“There are a number of services we provide,” said Shelby Hall, development director.

One service is respite care for parents that provides short-term care for children with certain needs to help maintain a positive family relationship.

Youth and Family Services also provides in-school counselors in 11 of Enid’s public schools.

“What we do is provide kids with counseling to prevent classroom disruption,” Hall said. “That program has kind of exploded this year.”

Currently the in-school counseling program serves between 350 and 500 of Enid’s students.

After-school groups also are overseen by Youth and Family Services, and those groups focus on teen anger, a at-risk adolescent girls and  elementary students.

In the area of family therapy, Youth and Family Services employs a family specialist who visits homes and works within the family system.

In addition to the family specialist, all Youth and Family Services therapist see families, and there currently are 19 mental health professionals on staff, Hall said.

Parenting classes are available though Youth and Family Services.

“They are for any parent who feels like they need them,” Hall said.

Parents who may not be able to pay can apply for grants to help provide those services.

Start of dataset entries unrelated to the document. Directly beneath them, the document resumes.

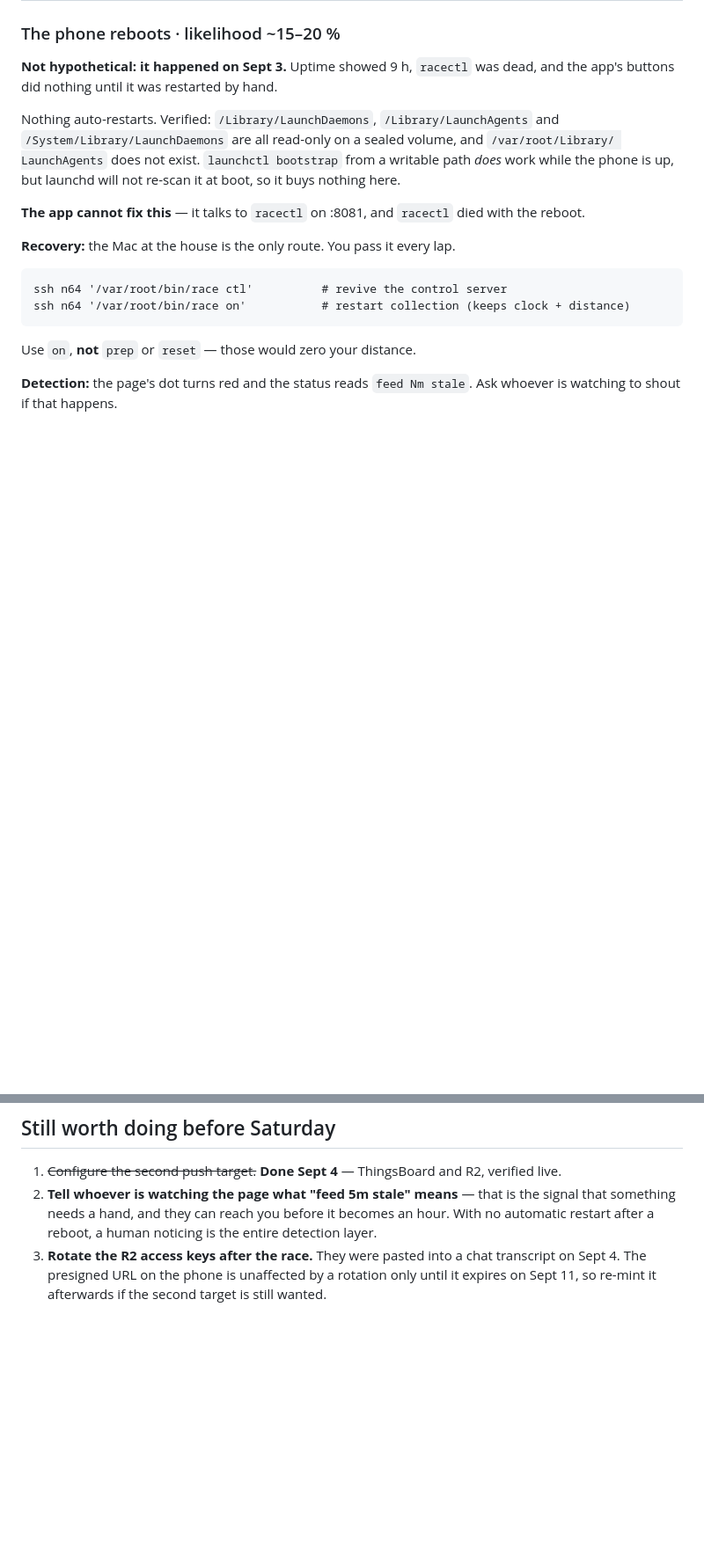
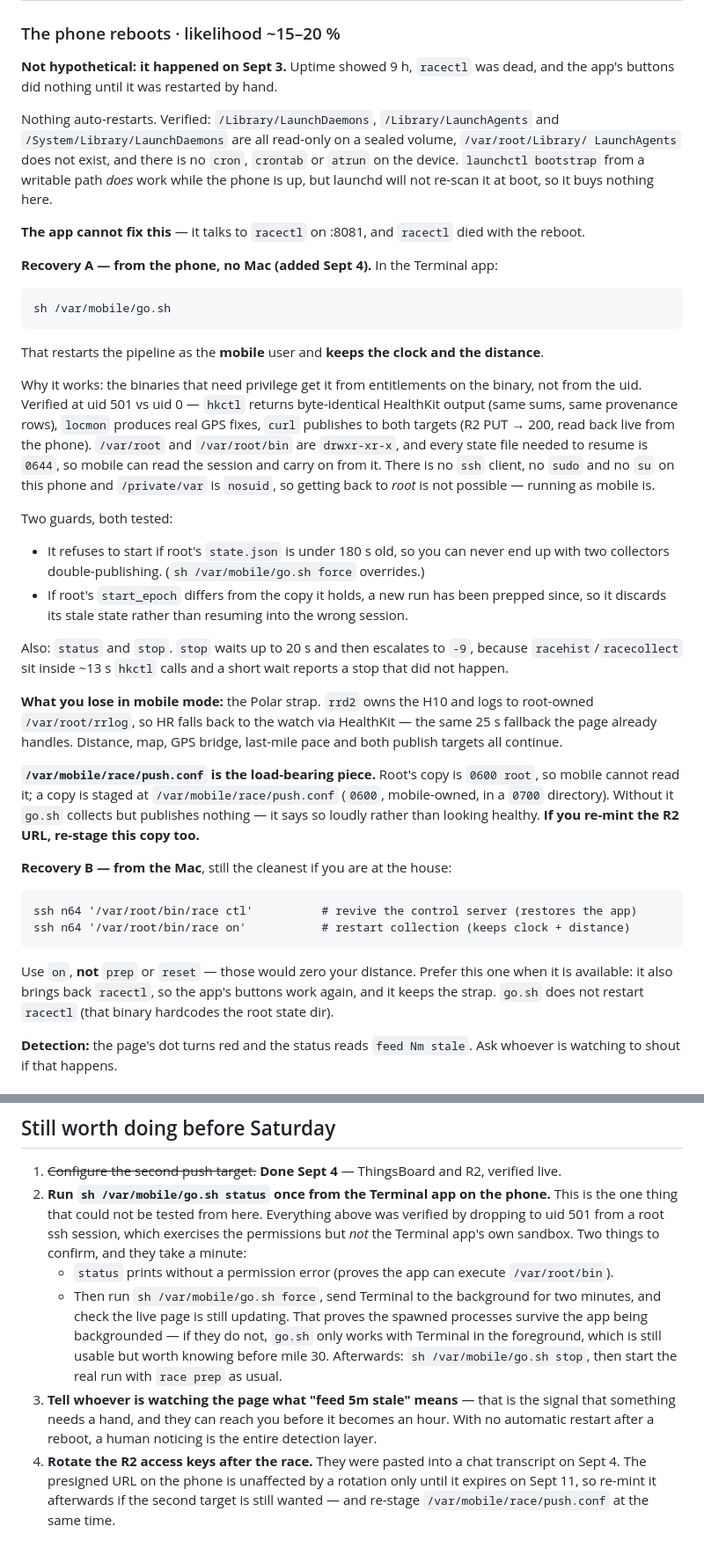
Before and after one commit to phandel/ultra, a Markdown page: RACEDAY.md, 2 parts joined by grey strips. Shown at 88% size. Drawn GitHub-style; blank space fills up the shorter version.

Commit message:
RACEDAY: phone-side reboot recovery via /var/mobile/go.sh
The phone rebooting was the one Tier-1 failure with no on-course fix: nothing
auto-restarts, and the app is useless because it drives racectl, which dies too.

go.sh runs the pipeline as the mobile user from the Terminal app on the phone.
Works because hkctl/locmon/curl take privilege from binary entitlements, not uid
(verified byte-identical HealthKit output at uid 501 vs 0), /var/root/bin is
world-executable, and the state files needed to resume are 0644.

Keeps the clock and distance. Guards against double-collection and against
resuming into a stale session. Loses only the Polar strap.

````diff
--- a/RACEDAY.md
+++ b/RACEDAY.md
@@ -32,18 +32,55 @@ test runs, not guesswork. Likelihoods are estimates; the evidence behind each is
 app's buttons did nothing until it was restarted by hand.
 
 Nothing auto-restarts. Verified: `/Library/LaunchDaemons`, `/Library/LaunchAgents` and
-`/System/Library/LaunchDaemons` are all read-only on a sealed volume, and `/var/root/Library/
-LaunchAgents` does not exist. `launchctl bootstrap` from a writable path *does* work while the
-phone is up, but launchd will not re-scan it at boot, so it buys nothing here.
+`/System/Library/LaunchDaemons` are all read-only on a sealed volume, `/var/root/Library/
+LaunchAgents` does not exist, and there is no `cron`, `crontab` or `atrun` on the device.
+`launchctl bootstrap` from a writable path *does* work while the phone is up, but launchd
+will not re-scan it at boot, so it buys nothing here.
 
 **The app cannot fix this** — it talks to `racectl` on :8081, and `racectl` died with the reboot.
 
-**Recovery:** the Mac at the house is the only route. You pass it every lap.
+**Recovery A — from the phone, no Mac (added Sept 4).** In the Terminal app:
 ```
-ssh n64 '/var/root/bin/race ctl'          # revive the control server
+sh /var/mobile/go.sh
+```
+That restarts the pipeline as the **mobile** user and **keeps the clock and the distance**.
+
+Why it works: the binaries that need privilege get it from entitlements on the binary, not
+from the uid. Verified at uid 501 vs uid 0 — `hkctl` returns byte-identical HealthKit output
+(same sums, same provenance rows), `locmon` produces real GPS fixes, `curl` publishes to both
+targets (R2 PUT → 200, read back live from the phone). `/var/root` and `/var/root/bin` are
+`drwxr-xr-x`, and every state file needed to resume is `0644`, so mobile can read the session
+and carry on from it. There is no `ssh` client, no `sudo` and no `su` on this phone and
+`/private/var` is `nosuid`, so getting back to *root* is not possible — running as mobile is.
+
+Two guards, both tested:
+- It refuses to start if root's `state.json` is under 180 s old, so you can never end up with
+  two collectors double-publishing. (`sh /var/mobile/go.sh force` overrides.)
+- If root's `start_epoch` differs from the copy it holds, a new run has been prepped since,
+  so it discards its stale state rather than resuming into the wrong session.
+
+Also: `status` and `stop`. `stop` waits up to 20 s and then escalates to `-9`, because
+`racehist`/`racecollect` sit inside ~13 s `hkctl` calls and a short wait reports a stop that
+did not happen.
+
+**What you lose in mobile mode:** the Polar strap. `rrd2` owns the H10 and logs to root-owned
+`/var/root/rrlog`, so HR falls back to the watch via HealthKit — the same 25 s fallback the
+page already handles. Distance, map, GPS bridge, last-mile pace and both publish targets all
+continue.
+
+**`/var/mobile/race/push.conf` is the load-bearing piece.** Root's copy is `0600 root`, so
+mobile cannot read it; a copy is staged at `/var/mobile/race/push.conf` (`0600`, mobile-owned,
+in a `0700` directory). Without it `go.sh` collects but publishes nothing — it says so loudly
+rather than looking healthy. **If you re-mint the R2 URL, re-stage this copy too.**
+
+**Recovery B — from the Mac**, still the cleanest if you are at the house:
+```
+ssh n64 '/var/root/bin/race ctl'          # revive the control server (restores the app)
 ssh n64 '/var/root/bin/race on'           # restart collection (keeps clock + distance)
 ```
-Use `on`, **not** `prep` or `reset` — those would zero your distance.
+Use `on`, **not** `prep` or `reset` — those would zero your distance. Prefer this one when
+it is available: it also brings back `racectl`, so the app's buttons work again, and it keeps
+the strap. `go.sh` does not restart `racectl` (that binary hardcodes the root state dir).
 
 **Detection:** the page's dot turns red and the status reads `feed Nm stale`. Ask whoever is
 watching to shout if that happens.
@@ -123,9 +160,20 @@ Consequence: the page may read 50.00 slightly before you have run 50.
 ## Still worth doing before Saturday
 
 1. ~~Configure the second push target.~~ **Done Sept 4** — ThingsBoard and R2, verified live.
-2. **Tell whoever is watching the page what "feed 5m stale" means** — that is the signal that
+2. **Run `sh /var/mobile/go.sh status` once from the Terminal app on the phone.** This is the
+   one thing that could not be tested from here. Everything above was verified by dropping to
+   uid 501 from a root ssh session, which exercises the permissions but *not* the Terminal
+   app's own sandbox. Two things to confirm, and they take a minute:
+   - `status` prints without a permission error (proves the app can execute `/var/root/bin`).
+   - Then run `sh /var/mobile/go.sh force`, send Terminal to the background for two minutes,
+     and check the live page is still updating. That proves the spawned processes survive the
+     app being backgrounded — if they do not, `go.sh` only works with Terminal in the
+     foreground, which is still usable but worth knowing before mile 30.
+   Afterwards: `sh /var/mobile/go.sh stop`, then start the real run with `race prep` as usual.
+3. **Tell whoever is watching the page what "feed 5m stale" means** — that is the signal that
    something needs a hand, and they can reach you before it becomes an hour. With no automatic
    restart after a reboot, a human noticing is the entire detection layer.
-3. **Rotate the R2 access keys after the race.** They were pasted into a chat transcript on
+4. **Rotate the R2 access keys after the race.** They were pasted into a chat transcript on
    Sept 4. The presigned URL on the phone is unaffected by a rotation only until it expires on
-   Sept 11, so re-mint it afterwards if the second target is still wanted.
+   Sept 11, so re-mint it afterwards if the second target is still wanted — and re-stage
+   `/var/mobile/race/push.conf` at the same time.
````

“We never turn anyone away,” said Hall.

Substance abuse programs are available, including first-time offender classes and drug assessments.

Youth and Family Services has been in business in Enid since 1974 and also offers play, art and cognitive therapy.

A mentoring program is available for at-risk youth, and Youth and Family Services also has an emergency youth shelter.

Text Only
Health and Wellness 2011
  • Cover.jpg Health and Wellness 2011

    One of the attributes of living in Enid and Northwest Oklahoma is the abundant pride residents have in its people, land and businesses. The 2011 News & Eagle Progress edition highlights these areas and pays tribute to all of those who make our region shine 7 days a week, 365 days a year.

    February 19, 2011 1 Photo

  • Jeff_Tarrant_Mug_BV.jpg Local hospitals watch reform

    Personnel with St. Mary’s Regional Medical Center and Integris Bass Baptist Health Center are examining carefully how major federal health care legislation will have an impact in coming years.

    February 19, 2011 2 Photos

  • Integris_Heart_1_BH.jpg Their heart’s in health care

    Construction for the 16,000-square-foot Integris Heart and Vascular Institute of Northwest Oklahoma, across from the hospital’s main campus at 600 S. Monroe, has been ongoing since last year, and hospital personnel are getting anxious to open the building for patients. The center is slated to open in March.

    February 19, 2011 2 Photos

  • StMarys_2_BV.jpg Don’t want to keep them waiting

    "They don’t come here to be registered. They come here to have their blood drawn or whatever.” — Steven Moore, financial liaison, St. Mary’s Regional Medical Center

    February 19, 2011 2 Photos

  • gym_TRX_1_BH.jpg Brand new TRX

    TRX is a portable leveraged bodyweight machine that allows clients to do hundreds of exercises to build power, strength, flexibility, balance and mobility and prevent injuries.

    February 19, 2011 3 Photos

  • School_Nurse_BH.jpg Times are changing

    "It isn’t Band-Aids and boo-boos. It’s a lot more comprehensive than I imagined.” — Joanie McIntyre, school nurse, Enid Public Schools

    February 19, 2011 1 Photo

  • Hospices.jpg Giving up? They’re just getting started

    "People think hospice is giving up, but that isn’t what it is." — Kristi Browne, Ross Health Care

    February 19, 2011 1 Photo

  • GraceCareCompanionServices_BV.jpg There’s no place like home

    The home health field is a way for a number of patients to receive the care they need while staying home.

    February 19, 2011 1 Photo

  • YFS_Buckley_Randolph_BH.jpg Forming a mental picture

    Osborne said one of the most important things someone can learn in counseling is how to make the right choices — decisions “that will benefit themselves and their families” — in any situation.

    February 19, 2011 1 Photo

  • Y_Cardio_2_BH.jpg Fitting right in

    Kim Boeckman, senior program director at Denny Price Family YMCA, said a good cardiovascular workout can improve overall health.

    February 19, 2011 2 Photos